■ **Problem to work on**: Once every line holding "time" in the listing below has been found, give their number and nothing more.
==================================================
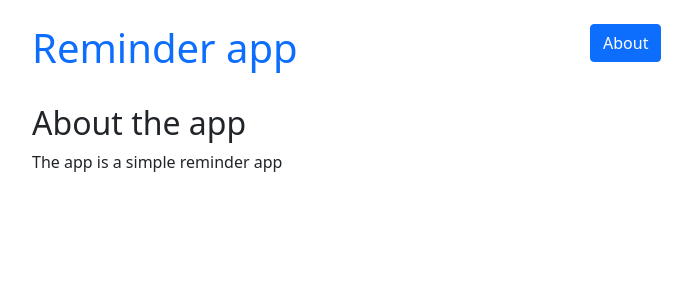
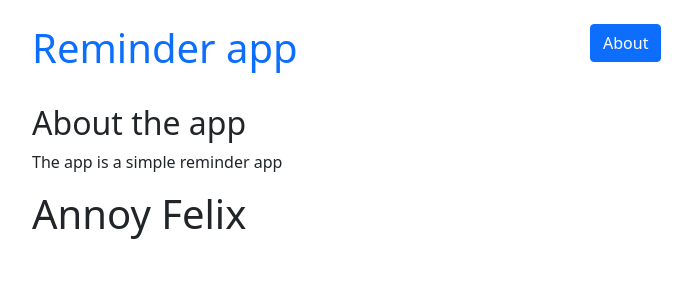
Before and after one commit to Mhorvilleur13/Reminder-App, a React (Create React App) app: page /about in a window 1280 px wide. Shown: the top 300 px of the page, without its empty margins (62-754 px from the left). Built offline with nearby package versions, Linux system fonts and the light colour scheme.

Commit message:
Add component AllReminders

```diff
--- a/src/App.tsx
+++ b/src/App.tsx
@@ -2,8 +2,20 @@ import React from "react";
 import { Routes, Route, Link } from "react-router-dom";
 import About from "./components/about/about";
 import Form from "./components/reminder-form/reminder-form";
+import { useState } from "react";
+import { Task, Tasks } from './types/task';
+import AllReminders from "./components/all-reminders/all-reminders";
+import { atom, useRecoilState } from 'recoil';
+
 
 const App = () => {
+  const [tasks, setTasks] = useState<Task[]>([]);
+
+  const addTask = (taskToAdd: Task) => {
+    let newTaskArray = [...tasks];
+    newTaskArray.push(taskToAdd);
+    setTasks(newTaskArray);
+  }
   return (
     <div className="mt-4 container">
       <div className="row">
@@ -25,6 +37,7 @@ const App = () => {
           <Route path="/" element={<Form />} />
           <Route path="/about" element={<About />} />
         </Routes>
+        <AllReminders />
       </div>
     </div>
   );
--- a/src/components/all-reminders/all-reminders.tsx
+++ b/src/components/all-reminders/all-reminders.tsx
@@ -1,7 +1,32 @@
 import React from "react";
+import { RecurrenceType } from "../../types/recurrence-config";
+import { ReminderType } from "../../types/reminder-config";
+import { Task, Tasks } from '../../types/task';
+import { Tag } from '../../types/tag';
 
+const dummyReminders: Task[] = [{
+  taskName: 'Annoy Felix',
+  reminderDate: 'today',
+  tags: [{
+    tagName: 'felixtag',
+    tagCode: '123',
+    fontColor: 'red',
+    backgroundColor: 'black'
+  }],
+  recurring: false,
+  recurrenceConfig: {
+    recurrenceType: RecurrenceType.ONCE,
+  },
+  reminderConfig: {
+    customMessage: 'annoy felix all the time',
+    remindBeforeMs: 2,
+    reminderTypes: [ReminderType.SMS]
+  }
+}]
 const AllReminders = () => {
-  return <></>;
+  return (
+    <h1>{dummyReminders[0].taskName}</h1>
+  );
 };
 
 export default AllReminders;
--- a/src/components/reminder-form/reminder-form.tsx
+++ b/src/components/reminder-form/reminder-form.tsx
@@ -4,6 +4,7 @@ import { HOURS } from "../../types/time";
 import { ReminderType } from "../../types/reminder-config";
 import { RecurrenceType } from "../../types/recurrence-config";
 import { Task } from "../../types/task";
+
 
 import { logger } from "../../services/logger";
 
--- a/src/types/task.ts
+++ b/src/types/task.ts
@@ -10,3 +10,7 @@ export interface Task {
   recurrenceConfig: RecurrenceConfig;
   reminderConfig: ReminderConfig;
 }
+
+export interface Tasks {
+  tasks: Task[];
+}
```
==================================================
■ **Task solution**: 2